Author or editor of 36 books, many on Lincoln, and chairman of the Abraham Lincoln Bicentennial Foundation
Established 18th century law arguably gave Abraham Lincoln adequate power to confront the gravest crisis in the 19th century by calling for volunteers after the attack on Fort Sumter. The other steps he took, however--appropriating federal funds for the defense of the Union and ordering a blockade to choke off supplies to Southern ports--were far less firmly grounded in legality and precedent, and no doubt Lincoln knew it.
That may be precisely why he did what he did when he did it. Lincoln subsequently earned much credit in history by calling Congress back into session on July 4, at which time he offered a majestic explanation of his actions to confront what he called “a People’s contest.” Of course, the House and Senate obligingly ratified his every move. But certainly he might have ordered the legislators back to Washington earlier had he really wanted their approval (much less their debate) before he had adequately deployed his military response. Shades of Libya, 2011!
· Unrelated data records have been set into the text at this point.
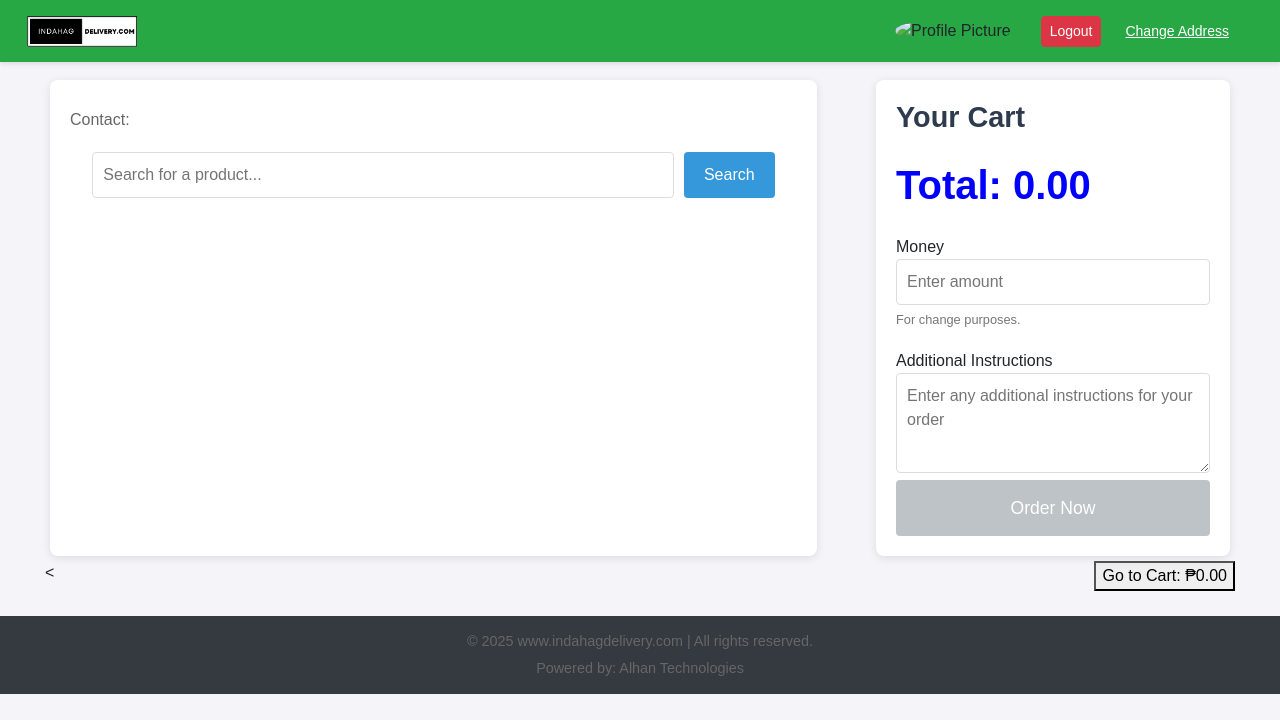
Repository: Jijiluzana225/indahagdelivery.com
Page: store/templates/store/store_products.html
An editor plug-in stored every save of this project. The page is shown before and after the next save, followed by the edit.
The browser window is 1280 px wide. The pictures show the whole page.
The template is drawn by Django 5.2. The application's start-up code is not run. The template is opened directly, without the code that normally fills it, so the values that code supplies are empty.

Above is the page before, as saved 2025-01-23 12:02:41.

After the next save:
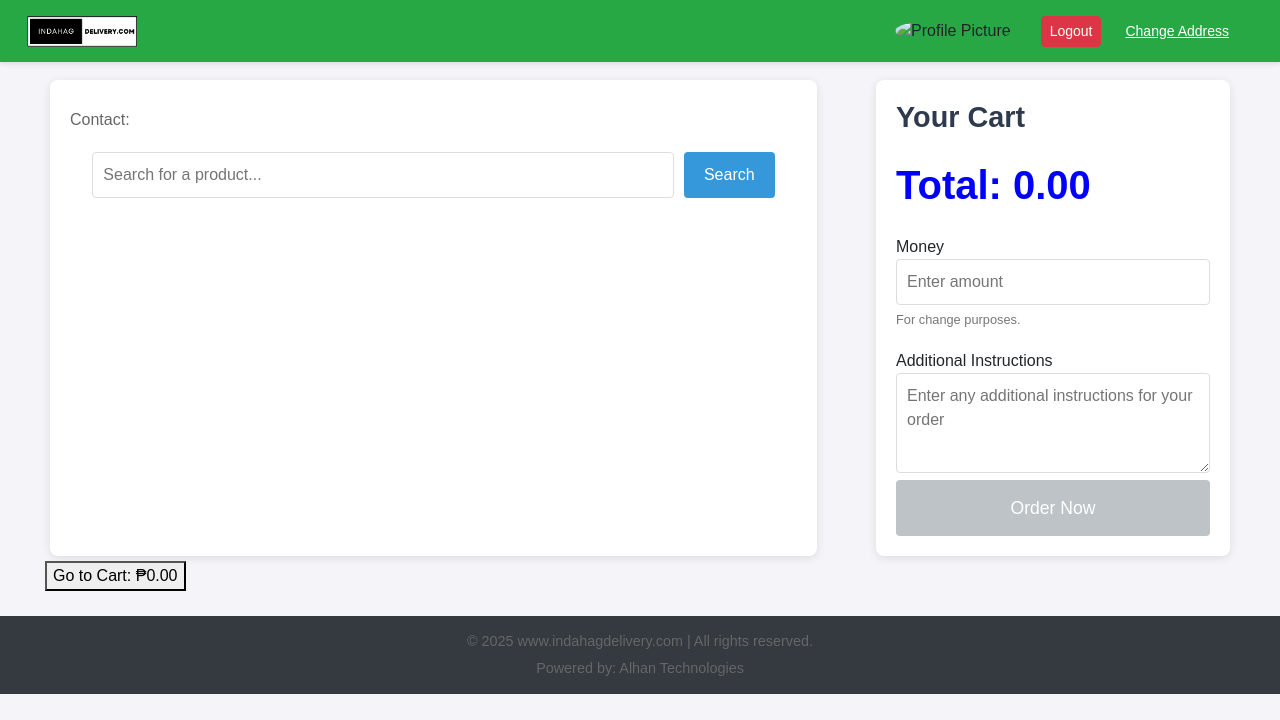
Saved 7 min 47 s later.
--- a/store/templates/store/store_products.html
+++ b/store/templates/store/store_products.html
@@ -426,7 +426,7 @@
     </div>
 </div>
 
-<<div class="go-to-cart">
+<div class="go-to-cart">
     <button onclick="scrollToCart()">Go to Cart: <span id="go-to-cart-total">₱0.00</span></button>
 </div>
No President before or since ever had a more liberal and elastic view of the so-called “war power.” But no other President ever confronted such a crisis, either. Lincoln may not have had the right to do all he did after Sumter, but he exercised that right anyway, and probably saved Washington and the Union by doing so.